The NTAS's curious silence was pointed out in a little-noticed Sept. 15 report from the Intelligence and National Security Alliance, a public-private organization of national security experts. "It is particularly advisable to review whether the narrow focus on counterterrorism and the high threshold for issuance makes the NTAS an ineffective tool for communicating useful information to the public," the report stated.
The White House referred all questions to DHS.
In an effort to explain the NTAS's silence over the past three years, a DHS official emphasized the strict criteria the department uses to justify the issuance of an alert.
"We only issue out alerts when we have specific or credible information to convey to the American public," said one DHS official, speaking on condition of anonymity.
Another department official emphasized that NTAS alerts are reserved for instances where specific, localized information can be provided to the public instead of generic, all-purpose warnings. "It may include specific information, if available, about the nature of the threat, including the geographic region, mode of transportation, or critical infrastructure potentially affected by the threat, as well as steps that individuals and communities can take to protect themselves and help prevent, mitigate or respond to the threat," the official said.
Neither official conceded that NTAS's inactivity suggests the system is flawed or obsolete.
However, one official noted that other offices in the department do play a role in warning the public. "[NTAS] is not the only manner in which we communicate. I can send you eight statements that the secretary himself has issued out on different threats," said the official, referring to Homeland Security Secretary Jeh Johnson.
To be sure, there is little nostalgia for the Bush-era system, established shortly after the terrorist attacks of Sept. 11, 2001. That system, which rarely adjusted the threat level from the middle setting of yellow ("significant risk of terrorist attacks") became a symbol of post-9/11 hysteria and security theater.
"After 9/11, officials found that general warnings did not provide enough detail to guide behavior and, if they were maintained long enough, simply became background noise," said Daniel Byman, a professor in security studies at Georgetown University. "They did little to inform the public of the nuances of the threat."
Beyond that, some critics held that the Bush administration manipulated the system to stoke fear in the hearts of Americans at politically advantageous times. On the eve of the 2004 presidential election, for instance, then-Homeland Security Secretary Tom Ridge later revealed that he was pressured by then-Defense Secretary Donald Rumsfeld and then-Attorney General John Ashcroft to raise the terror threat level. "After that episode, I knew I had to follow through with my plans to leave the federal government for the private sector," he wrote in his memoir. The Bush administration denied the allegation.
Byman noted that the lack of alerts from NTAS is likely the result of lessons learned after a decade of confusing and vague terror warnings. "The threat warning system was put in place after 9/11 with two assumptions," said Byman.

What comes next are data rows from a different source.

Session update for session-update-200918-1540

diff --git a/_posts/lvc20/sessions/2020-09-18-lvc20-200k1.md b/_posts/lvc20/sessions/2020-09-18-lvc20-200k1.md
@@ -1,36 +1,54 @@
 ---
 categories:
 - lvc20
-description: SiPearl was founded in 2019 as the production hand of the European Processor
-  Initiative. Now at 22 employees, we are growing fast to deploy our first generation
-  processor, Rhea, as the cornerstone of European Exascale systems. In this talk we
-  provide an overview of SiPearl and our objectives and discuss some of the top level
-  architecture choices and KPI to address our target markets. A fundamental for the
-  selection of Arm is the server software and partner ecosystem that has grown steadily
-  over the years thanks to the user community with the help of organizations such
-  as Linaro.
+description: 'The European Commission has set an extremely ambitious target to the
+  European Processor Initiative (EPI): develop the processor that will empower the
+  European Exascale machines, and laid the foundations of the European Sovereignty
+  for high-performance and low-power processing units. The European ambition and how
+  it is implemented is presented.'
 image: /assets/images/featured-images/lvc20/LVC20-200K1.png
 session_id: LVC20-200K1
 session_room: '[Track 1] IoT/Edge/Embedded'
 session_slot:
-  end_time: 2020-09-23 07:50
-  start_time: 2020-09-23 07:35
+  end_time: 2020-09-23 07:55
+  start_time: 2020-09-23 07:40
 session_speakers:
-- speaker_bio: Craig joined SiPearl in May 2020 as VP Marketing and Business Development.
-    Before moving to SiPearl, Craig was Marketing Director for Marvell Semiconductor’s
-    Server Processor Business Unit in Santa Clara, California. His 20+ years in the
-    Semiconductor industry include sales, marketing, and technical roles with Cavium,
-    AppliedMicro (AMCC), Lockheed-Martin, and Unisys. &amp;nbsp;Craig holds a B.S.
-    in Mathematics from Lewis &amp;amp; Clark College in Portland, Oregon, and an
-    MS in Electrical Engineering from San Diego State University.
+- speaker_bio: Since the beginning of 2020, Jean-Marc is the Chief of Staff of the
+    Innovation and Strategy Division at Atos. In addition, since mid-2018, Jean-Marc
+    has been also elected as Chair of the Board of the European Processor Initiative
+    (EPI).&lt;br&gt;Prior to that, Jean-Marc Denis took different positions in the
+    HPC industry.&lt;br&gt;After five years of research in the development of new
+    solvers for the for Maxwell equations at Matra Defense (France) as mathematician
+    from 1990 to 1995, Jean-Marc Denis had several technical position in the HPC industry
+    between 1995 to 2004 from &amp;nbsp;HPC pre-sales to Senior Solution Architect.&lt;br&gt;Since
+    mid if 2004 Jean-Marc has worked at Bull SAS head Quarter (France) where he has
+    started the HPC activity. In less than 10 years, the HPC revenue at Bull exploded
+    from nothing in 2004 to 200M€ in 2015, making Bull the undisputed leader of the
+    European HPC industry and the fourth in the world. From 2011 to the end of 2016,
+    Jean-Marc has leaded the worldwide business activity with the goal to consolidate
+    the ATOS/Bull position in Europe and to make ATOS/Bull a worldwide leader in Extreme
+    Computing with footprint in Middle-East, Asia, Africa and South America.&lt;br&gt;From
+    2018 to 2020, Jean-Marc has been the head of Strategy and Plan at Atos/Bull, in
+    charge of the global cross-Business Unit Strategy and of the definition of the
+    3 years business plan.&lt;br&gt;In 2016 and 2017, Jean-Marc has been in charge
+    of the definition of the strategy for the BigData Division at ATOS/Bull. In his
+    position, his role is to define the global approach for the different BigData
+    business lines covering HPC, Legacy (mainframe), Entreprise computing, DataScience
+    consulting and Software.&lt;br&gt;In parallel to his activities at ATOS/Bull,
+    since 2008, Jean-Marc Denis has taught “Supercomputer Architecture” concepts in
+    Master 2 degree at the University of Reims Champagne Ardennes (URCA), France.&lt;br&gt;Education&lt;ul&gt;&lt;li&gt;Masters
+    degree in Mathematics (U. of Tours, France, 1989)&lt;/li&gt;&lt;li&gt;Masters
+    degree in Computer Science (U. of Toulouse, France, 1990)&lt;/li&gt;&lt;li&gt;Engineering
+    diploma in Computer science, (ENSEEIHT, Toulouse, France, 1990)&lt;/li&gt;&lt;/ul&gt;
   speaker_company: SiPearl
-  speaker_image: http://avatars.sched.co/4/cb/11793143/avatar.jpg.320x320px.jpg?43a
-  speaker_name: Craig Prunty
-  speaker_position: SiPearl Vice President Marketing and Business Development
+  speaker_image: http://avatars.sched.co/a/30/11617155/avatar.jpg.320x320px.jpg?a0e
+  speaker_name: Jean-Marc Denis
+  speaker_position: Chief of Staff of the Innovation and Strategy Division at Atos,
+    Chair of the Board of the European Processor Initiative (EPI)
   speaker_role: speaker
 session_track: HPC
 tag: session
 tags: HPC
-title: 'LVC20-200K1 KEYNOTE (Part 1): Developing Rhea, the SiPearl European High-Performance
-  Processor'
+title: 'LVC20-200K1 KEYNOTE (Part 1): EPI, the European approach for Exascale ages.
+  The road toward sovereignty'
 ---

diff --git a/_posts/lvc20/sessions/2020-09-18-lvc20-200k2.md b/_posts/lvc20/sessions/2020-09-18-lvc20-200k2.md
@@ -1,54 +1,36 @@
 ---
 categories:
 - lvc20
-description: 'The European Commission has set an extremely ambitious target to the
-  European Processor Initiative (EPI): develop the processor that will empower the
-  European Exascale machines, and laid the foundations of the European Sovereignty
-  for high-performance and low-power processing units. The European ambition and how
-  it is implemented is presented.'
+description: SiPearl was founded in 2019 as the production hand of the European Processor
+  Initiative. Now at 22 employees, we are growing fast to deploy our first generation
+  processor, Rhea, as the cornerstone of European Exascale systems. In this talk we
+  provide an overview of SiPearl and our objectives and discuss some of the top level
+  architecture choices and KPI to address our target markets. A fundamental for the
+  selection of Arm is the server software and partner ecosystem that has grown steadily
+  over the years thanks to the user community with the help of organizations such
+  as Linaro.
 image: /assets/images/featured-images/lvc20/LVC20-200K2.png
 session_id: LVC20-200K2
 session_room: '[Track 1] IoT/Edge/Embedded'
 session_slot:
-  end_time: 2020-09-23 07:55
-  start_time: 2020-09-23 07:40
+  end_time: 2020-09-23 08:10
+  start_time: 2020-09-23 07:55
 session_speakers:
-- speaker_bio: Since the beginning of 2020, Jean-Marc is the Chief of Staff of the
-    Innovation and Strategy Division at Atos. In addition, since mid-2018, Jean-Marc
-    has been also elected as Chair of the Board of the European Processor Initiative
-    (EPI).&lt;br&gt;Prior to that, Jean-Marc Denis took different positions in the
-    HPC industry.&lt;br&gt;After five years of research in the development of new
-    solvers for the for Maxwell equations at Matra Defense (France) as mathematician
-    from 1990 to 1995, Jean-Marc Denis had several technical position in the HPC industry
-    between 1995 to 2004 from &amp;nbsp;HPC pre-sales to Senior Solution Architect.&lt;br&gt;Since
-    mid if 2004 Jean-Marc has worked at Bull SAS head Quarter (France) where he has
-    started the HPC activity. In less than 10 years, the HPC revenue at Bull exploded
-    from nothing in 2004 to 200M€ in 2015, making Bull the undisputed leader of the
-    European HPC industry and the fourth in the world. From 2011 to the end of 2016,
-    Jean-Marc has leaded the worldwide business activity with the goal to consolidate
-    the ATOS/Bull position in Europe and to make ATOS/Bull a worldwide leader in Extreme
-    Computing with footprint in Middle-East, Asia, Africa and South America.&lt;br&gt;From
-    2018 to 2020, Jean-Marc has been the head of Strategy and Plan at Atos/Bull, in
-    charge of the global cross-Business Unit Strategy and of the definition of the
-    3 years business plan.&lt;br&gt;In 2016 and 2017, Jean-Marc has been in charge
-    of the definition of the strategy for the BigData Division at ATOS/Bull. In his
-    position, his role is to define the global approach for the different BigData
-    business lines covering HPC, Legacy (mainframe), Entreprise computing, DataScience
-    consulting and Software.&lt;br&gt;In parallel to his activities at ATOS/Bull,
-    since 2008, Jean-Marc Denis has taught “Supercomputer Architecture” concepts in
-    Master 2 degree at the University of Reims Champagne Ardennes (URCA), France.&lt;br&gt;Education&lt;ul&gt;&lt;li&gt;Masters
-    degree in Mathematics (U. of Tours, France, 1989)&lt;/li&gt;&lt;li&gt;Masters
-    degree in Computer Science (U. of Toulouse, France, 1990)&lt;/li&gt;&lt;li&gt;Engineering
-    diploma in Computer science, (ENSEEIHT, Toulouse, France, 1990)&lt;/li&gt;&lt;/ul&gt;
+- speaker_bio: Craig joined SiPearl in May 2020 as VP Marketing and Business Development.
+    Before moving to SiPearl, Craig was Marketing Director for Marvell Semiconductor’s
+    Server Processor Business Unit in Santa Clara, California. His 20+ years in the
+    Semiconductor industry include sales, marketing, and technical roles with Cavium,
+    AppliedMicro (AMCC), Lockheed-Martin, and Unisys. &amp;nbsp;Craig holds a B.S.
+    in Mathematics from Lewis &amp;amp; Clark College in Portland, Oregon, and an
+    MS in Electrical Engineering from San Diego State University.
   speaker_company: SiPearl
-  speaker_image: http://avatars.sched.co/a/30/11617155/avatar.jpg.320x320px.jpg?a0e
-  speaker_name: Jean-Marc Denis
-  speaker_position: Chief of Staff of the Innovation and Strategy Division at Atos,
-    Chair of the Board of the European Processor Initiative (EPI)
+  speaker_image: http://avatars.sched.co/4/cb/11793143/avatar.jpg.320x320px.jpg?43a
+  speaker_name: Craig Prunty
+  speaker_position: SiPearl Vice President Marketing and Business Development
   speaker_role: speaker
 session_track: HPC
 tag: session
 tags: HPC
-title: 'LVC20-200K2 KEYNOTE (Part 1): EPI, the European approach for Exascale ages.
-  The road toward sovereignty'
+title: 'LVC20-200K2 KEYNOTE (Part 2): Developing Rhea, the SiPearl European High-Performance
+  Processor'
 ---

The first assumption, held by many counterterrorism experts, was that the threat of another attack on the homeland was incredibly high. "Although there have been plots and several attacks, notably the Boston marathon bombings, the overall danger is far less than what was anticipated in the aftermath of 9/11," he said. "Second, the public anger at the government after 9/11 was in part a reflection of a sense that some officials were 'in the know' but that this knowledge was not shared with the public."

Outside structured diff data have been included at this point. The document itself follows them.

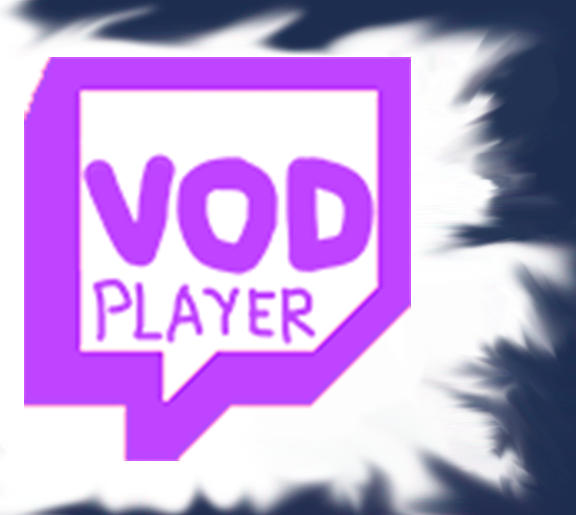
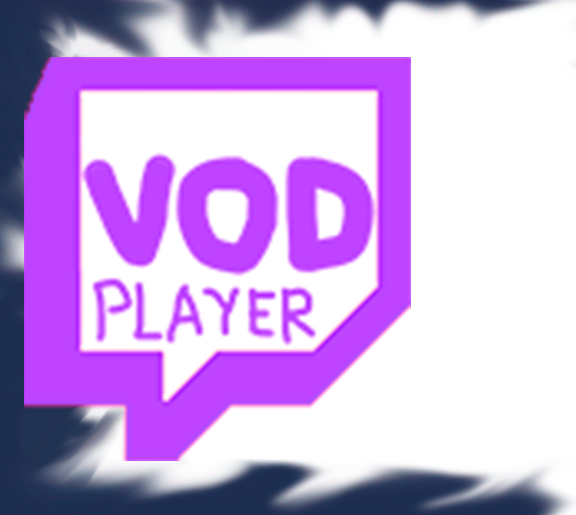
Add TwitchVODplayer

diff --git a/extensions/index.html b/extensions/index.html
@@ -108,7 +108,7 @@
                 </section>
                 <section>
                     <a href="twitch_vod_player/" class="image">
-                        <img src="../images/extensions/twitch_vod_player.jpg" alt="" data-position="top center" />
+                        <img src="../images/extensions/twitch_vod_player.png" alt="" data-position="top center" />
                     </a>
                     <div class="content">
                         <div class="inner">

While both those concerns have been somewhat allayed in recent years, NTAS's silence remains unsettling to overseers on Capitol Hill. "We need a complete infrastructure of notifications systems and the president needs to regularly inquire with his security commission about the effectiveness of it," Marino added. "The underutilization of the NTAS seems to demonstrate the ineffectiveness of the president's ability to directly communicate with our citizens about terror threats."